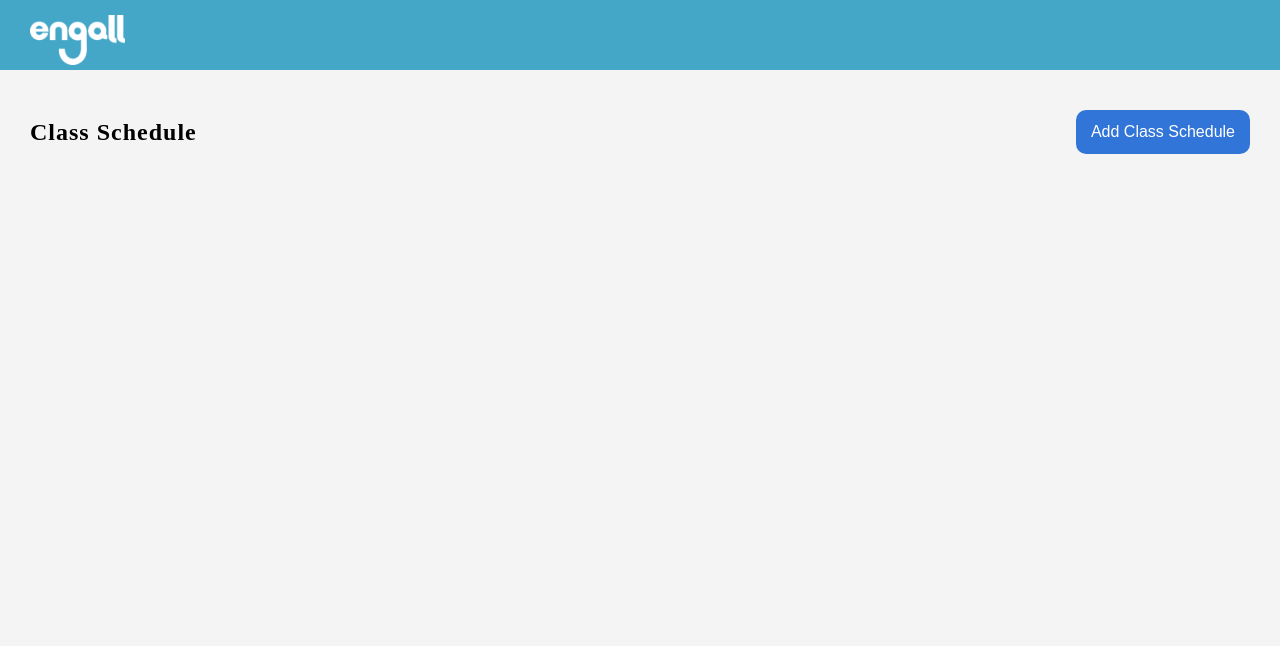
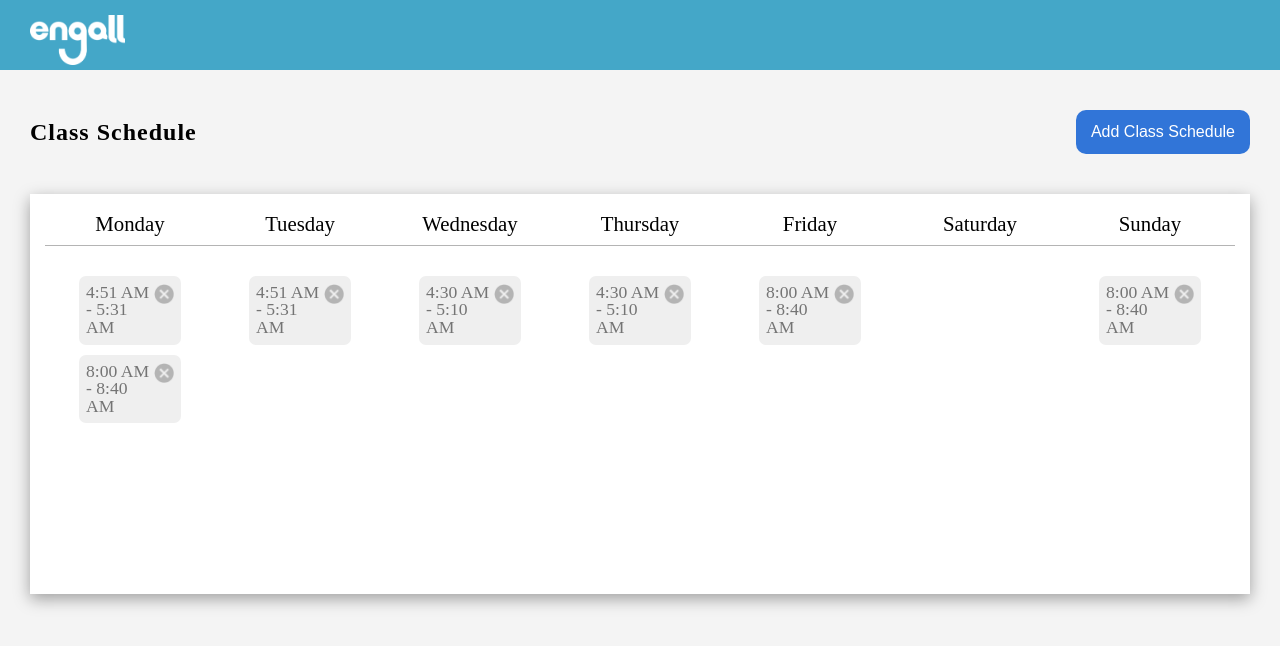
Before and after one commit to wanted-running-sheep/Schedule, a React (Create React App) app: page / in a window 1280 px wide. Shown: the top 646 px of the page. Built offline with nearby package versions, Linux system fonts and the light colour scheme; data requests are answered from the project's data file.

Commit message:
✨ feat: 메인 페이지 개발

```diff
--- /dev/null
+++ b/src/api/constants/index.ts
@@ -0,0 +1 @@
+export const MAX_HOURS = 12;
--- /dev/null
+++ b/src/components/Article.tsx
@@ -0,0 +1,21 @@
+import React from 'react';
+import styled from 'styled-components';
+
+interface ArticleProps {
+  children: React.ReactNode;
+}
+const Article = ({ children }: ArticleProps) => {
+  return <Wrapper>{children}</Wrapper>;
+};
+
+export default Article;
+
+const Wrapper = styled.article`
+  ${({ theme }) => theme.mixins.boxShadow()};
+  ${({ theme }) => theme.mixins.flexBox('center', 'space-between')}
+  background: ${({ theme }) => theme.color.background.white};
+  width: 100%;
+  height: 400px;
+  padding: 10px 15px;
+  margin-top: 40px;
+`;
--- a/src/components/Button.tsx
+++ b/src/components/Button.tsx
@@ -3,9 +3,10 @@ import styled from 'styled-components';
 
 interface ButtonProps {
   name: string;
+  onClick: () => void;
 }
-const Button = ({ name }: ButtonProps) => {
-  return <DefaultButton>{name}</DefaultButton>;
+const Button = ({ name, onClick }: ButtonProps) => {
+  return <DefaultButton onClick={onClick}>{name}</DefaultButton>;
 };
 
 export default Button;
--- a/src/pages/SchedulePage.tsx
+++ b/src/pages/SchedulePage.tsx
@@ -1,15 +1,86 @@
-import React from 'react';
+import React, { useEffect } from 'react';
 import styled from 'styled-components';
+import { useNavigate } from 'react-router-dom';
+
+import Cancel from '@/assets/images/Cancel.png';
 import Title from '@/components/Title';
 import Button from '@/components/Button';
+import Article from '@/components/Article';
+
+import { Days } from '@/types/common';
+import { MAX_HOURS } from '@/api/constants';
+import useScheduleModel from '@/api/models/useScheduleModel';
 
 const SchedulePage = () => {
+  const navigate = useNavigate();
+  const { schedule, getScheduleData } = useScheduleModel();
+  useEffect(() => {
+    getScheduleData();
+  }, []);
+
+  const calculateMeridiem = (hours: number) => {
+    return hours < MAX_HOURS ? 'AM' : 'PM';
+  };
+  const formatHours = (hours: number) => {
+    let generalTime = hours % MAX_HOURS;
+    generalTime = generalTime ? generalTime : MAX_HOURS;
+    return generalTime;
+  };
+  // padStart
+  const formatMinutes = (minutes: string) => {
+    const MAX_MINUTES_LENGTH = 2;
+    const minutesLength = minutes.length;
+    console.log(minutesLength);
+    if (minutesLength >= MAX_MINUTES_LENGTH) return minutes;
+    return 0 + minutes;
+  };
+
+  const formatTimeStamp = (inputedTime: EpochTimeStamp) => {
+    const CLASS_HOURS = 40;
+
+    const startTime = new Date(inputedTime);
+    const startHours = formatHours(startTime.getHours());
+    const startMinutes = startTime.getMinutes();
+
+    const endTime = new Date(inputedTime);
+    endTime.setMinutes(startMinutes + CLASS_HOURS);
+    const endHours = formatHours(endTime.getHours());
+    const endMinutes = endTime.getMinutes();
+
+    const startMeridiem = calculateMeridiem(startTime.getHours());
+    const endMeridiem = calculateMeridiem(endTime.getHours());
+
+    return `${startHours}:${formatMinutes(
+      startMinutes + ''
+    )} ${startMeridiem} - ${endHours}:${formatMinutes(
+      endMinutes + ''
+    )} ${endMeridiem}`;
+  };
+
   return (
     <>
       <Header>
         <Title name="Class Schedule" />
-        <Button name="Add Class Schedule" />
+        <Button name="Add Class Schedule" onClick={() => navigate('/add')} />
       </Header>
+      <Article>
+        {Days.map((day, index) => (
+          <Day key={index}>
+            <DayHeader>{day}</DayHeader>
+            <DayWrapper>
+              {schedule.map(
+                ({ workDays, startTime }, index) =>
+                  JSON.stringify(workDays).includes(day) && (
+                    <DayContent key={index}>
+                      <span>{formatTimeStamp(startTime)}</span>
+                      <img src={Cancel} alt="Cancel" />
+                    </DayContent>
+                  )
+              )}
+            </DayWrapper>
+          </Day>
+        ))}
+      </Article>
     </>
   );
 };
@@ -19,3 +90,33 @@ export default SchedulePage;
 const Header = styled.header`
   ${({ theme }) => theme.mixins.flexBox('center', 'space-between')}
 `;
+const Day = styled.div`
+  width: calc(100% / 7);
+  height: 100%;
+`;
+const DayHeader = styled.h3`
+  border-bottom: 1px solid ${({ theme }) => theme.color.border.gray};
+  font-size: 1.3rem;
+  text-align: center;
+  padding: 10px 0px;
+`;
+const DayWrapper = styled.div`
+  margin-top: 30px;
+`;
+const DayContent = styled.div`
+  ${({ theme }) => theme.mixins.flexBox('flex-start', 'space-between')};
+  background: ${({ theme }) => theme.color.background.gray};
+  color: ${({ theme }) => theme.color.font.gray};
+  width: 60%;
+  margin: 10px auto;
+  padding: 8px 7px;
+  border-radius: 7px;
+
+  span {
+    width: 80%;
+    font-size: 1.1rem;
+  }
+  img {
+    height: 20px;
+  }
+`;
--- a/src/routes/index.tsx
+++ b/src/routes/index.tsx
@@ -1,13 +1,16 @@
 import React from 'react';
 import { Routes, Route } from 'react-router-dom';
+
+import Layout from '@/components/Layout';
 import SchedulePage from '@/pages/SchedulePage';
-import Layout from '@/pages/Layout';
+import AddSchedulePage from '@/pages/AddSchedulePage';
 
 const Router = () => {
   return (
     <Routes>
       <Route element={<Layout />}>
         <Route path="/" element={<SchedulePage />}></Route>
+        <Route path="/add" element={<AddSchedulePage />}></Route>
       </Route>
     </Routes>
   );
--- a/src/styles/theme.ts
+++ b/src/styles/theme.ts
@@ -3,16 +3,19 @@ import media from './media';
 
 const color = {
   background: {
+    white: '#FFFFFF',
     lightgray: '#F4F4F4',
-    gray: '##EFEFEF',
+    gray: '#EFEFEF',
     skyblue: '#44A7C8',
     blue: '#3175D8',
   },
   font: {
     white: '#FFFFFF',
+    gray: '#747474',
     black: '#000000',
   },
   border: {
+    gray: '#B4B4B4',
     black: '#000000',
   },
   button: {
--- /dev/null
+++ b/src/types/common.ts
@@ -0,0 +1,15 @@
+export const APIUrl = {
+  SCHEDULE: '/schedule',
+} as const;
+export const Days = [
+  'Monday',
+  'Tuesday',
+  'Wednesday',
+  'Thursday',
+  'Friday',
+  'Saturday',
+  'Sunday',
+] as const;
+
+export type APIUrlType = typeof APIUrl[keyof typeof APIUrl];
+export type DaysType = typeof Days[number];
```
Also changed, not shown: src/types/api.d.ts (added, +9 -0 lines), src/assets/images/Cancel.png (added), src/components/Layout.tsx (renamed from src/pages/Layout.tsx).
========
Leave out the pictures and retype every line above exactly.

» **Answer to this problem**:
Before and after one commit to wanted-running-sheep/Schedule, a React (Create React App) app: page / in a window 1280 px wide. Shown: the top 646 px of the page. Built offline with nearby package versions, Linux system fonts and the light colour scheme; data requests are answered from the project's data file.

Commit message:
✨ feat: 메인 페이지 개발

```diff
--- /dev/null
+++ b/src/api/constants/index.ts
@@ -0,0 +1 @@
+export const MAX_HOURS = 12;
--- /dev/null
+++ b/src/components/Article.tsx
@@ -0,0 +1,21 @@
+import React from 'react';
+import styled from 'styled-components';
+
+interface ArticleProps {
+  children: React.ReactNode;
+}
+const Article = ({ children }: ArticleProps) => {
+  return <Wrapper>{children}</Wrapper>;
+};
+
+export default Article;
+
+const Wrapper = styled.article`
+  ${({ theme }) => theme.mixins.boxShadow()};
+  ${({ theme }) => theme.mixins.flexBox('center', 'space-between')}
+  background: ${({ theme }) => theme.color.background.white};
+  width: 100%;
+  height: 400px;
+  padding: 10px 15px;
+  margin-top: 40px;
+`;
--- a/src/components/Button.tsx
+++ b/src/components/Button.tsx
@@ -3,9 +3,10 @@ import styled from 'styled-components';
 
 interface ButtonProps {
   name: string;
+  onClick: () => void;
 }
-const Button = ({ name }: ButtonProps) => {
-  return <DefaultButton>{name}</DefaultButton>;
+const Button = ({ name, onClick }: ButtonProps) => {
+  return <DefaultButton onClick={onClick}>{name}</DefaultButton>;
 };
 
 export default Button;
--- a/src/pages/SchedulePage.tsx
+++ b/src/pages/SchedulePage.tsx
@@ -1,15 +1,86 @@
-import React from 'react';
+import React, { useEffect } from 'react';
 import styled from 'styled-components';
+import { useNavigate } from 'react-router-dom';
+
+import Cancel from '@/assets/images/Cancel.png';
 import Title from '@/components/Title';
 import Button from '@/components/Button';
+import Article from '@/components/Article';
+
+import { Days } from '@/types/common';
+import { MAX_HOURS } from '@/api/constants';
+import useScheduleModel from '@/api/models/useScheduleModel';
 
 const SchedulePage = () => {
+  const navigate = useNavigate();
+  const { schedule, getScheduleData } = useScheduleModel();
+  useEffect(() => {
+    getScheduleData();
+  }, []);
+
+  const calculateMeridiem = (hours: number) => {
+    return hours < MAX_HOURS ? 'AM' : 'PM';
+  };
+  const formatHours = (hours: number) => {
+    let generalTime = hours % MAX_HOURS;
+    generalTime = generalTime ? generalTime : MAX_HOURS;
+    return generalTime;
+  };
+  // padStart
+  const formatMinutes = (minutes: string) => {
+    const MAX_MINUTES_LENGTH = 2;
+    const minutesLength = minutes.length;
+    console.log(minutesLength);
+    if (minutesLength >= MAX_MINUTES_LENGTH) return minutes;
+    return 0 + minutes;
+  };
+
+  const formatTimeStamp = (inputedTime: EpochTimeStamp) => {
+    const CLASS_HOURS = 40;
+
+    const startTime = new Date(inputedTime);
+    const startHours = formatHours(startTime.getHours());
+    const startMinutes = startTime.getMinutes();
+
+    const endTime = new Date(inputedTime);
+    endTime.setMinutes(startMinutes + CLASS_HOURS);
+    const endHours = formatHours(endTime.getHours());
+    const endMinutes = endTime.getMinutes();
+
+    const startMeridiem = calculateMeridiem(startTime.getHours());
+    const endMeridiem = calculateMeridiem(endTime.getHours());
+
+    return `${startHours}:${formatMinutes(
+      startMinutes + ''
+    )} ${startMeridiem} - ${endHours}:${formatMinutes(
+      endMinutes + ''
+    )} ${endMeridiem}`;
+  };
+
   return (
     <>
       <Header>
         <Title name="Class Schedule" />
-        <Button name="Add Class Schedule" />
+        <Button name="Add Class Schedule" onClick={() => navigate('/add')} />
       </Header>
+      <Article>
+        {Days.map((day, index) => (
+          <Day key={index}>
+            <DayHeader>{day}</DayHeader>
+            <DayWrapper>
+              {schedule.map(
+                ({ workDays, startTime }, index) =>
+                  JSON.stringify(workDays).includes(day) && (
+                    <DayContent key={index}>
+                      <span>{formatTimeStamp(startTime)}</span>
+                      <img src={Cancel} alt="Cancel" />
+                    </DayContent>
+                  )
+              )}
+            </DayWrapper>
+          </Day>
+        ))}
+      </Article>
     </>
   );
 };
@@ -19,3 +90,33 @@ export default SchedulePage;
 const Header = styled.header`
   ${({ theme }) => theme.mixins.flexBox('center', 'space-between')}
 `;
+const Day = styled.div`
+  width: calc(100% / 7);
+  height: 100%;
+`;
+const DayHeader = styled.h3`
+  border-bottom: 1px solid ${({ theme }) => theme.color.border.gray};
+  font-size: 1.3rem;
+  text-align: center;
+  padding: 10px 0px;
+`;
+const DayWrapper = styled.div`
+  margin-top: 30px;
+`;
+const DayContent = styled.div`
+  ${({ theme }) => theme.mixins.flexBox('flex-start', 'space-between')};
+  background: ${({ theme }) => theme.color.background.gray};
+  color: ${({ theme }) => theme.color.font.gray};
+  width: 60%;
+  margin: 10px auto;
+  padding: 8px 7px;
+  border-radius: 7px;
+
+  span {
+    width: 80%;
+    font-size: 1.1rem;
+  }
+  img {
+    height: 20px;
+  }
+`;
--- a/src/routes/index.tsx
+++ b/src/routes/index.tsx
@@ -1,13 +1,16 @@
 import React from 'react';
 import { Routes, Route } from 'react-router-dom';
+
+import Layout from '@/components/Layout';
 import SchedulePage from '@/pages/SchedulePage';
-import Layout from '@/pages/Layout';
+import AddSchedulePage from '@/pages/AddSchedulePage';
 
 const Router = () => {
   return (
     <Routes>
       <Route element={<Layout />}>
         <Route path="/" element={<SchedulePage />}></Route>
+        <Route path="/add" element={<AddSchedulePage />}></Route>
       </Route>
     </Routes>
   );
--- a/src/styles/theme.ts
+++ b/src/styles/theme.ts
@@ -3,16 +3,19 @@ import media from './media';
 
 const color = {
   background: {
+    white: '#FFFFFF',
     lightgray: '#F4F4F4',
-    gray: '##EFEFEF',
+    gray: '#EFEFEF',
     skyblue: '#44A7C8',
     blue: '#3175D8',
   },
   font: {
     white: '#FFFFFF',
+    gray: '#747474',
     black: '#000000',
   },
   border: {
+    gray: '#B4B4B4',
     black: '#000000',
   },
   button: {
--- /dev/null
+++ b/src/types/common.ts
@@ -0,0 +1,15 @@
+export const APIUrl = {
+  SCHEDULE: '/schedule',
+} as const;
+export const Days = [
+  'Monday',
+  'Tuesday',
+  'Wednesday',
+  'Thursday',
+  'Friday',
+  'Saturday',
+  'Sunday',
+] as const;
+
+export type APIUrlType = typeof APIUrl[keyof typeof APIUrl];
+export type DaysType = typeof Days[number];
```
Also changed, not shown: src/types/api.d.ts (added, +9 -0 lines), src/assets/images/Cancel.png (added), src/components/Layout.tsx (renamed from src/pages/Layout.tsx).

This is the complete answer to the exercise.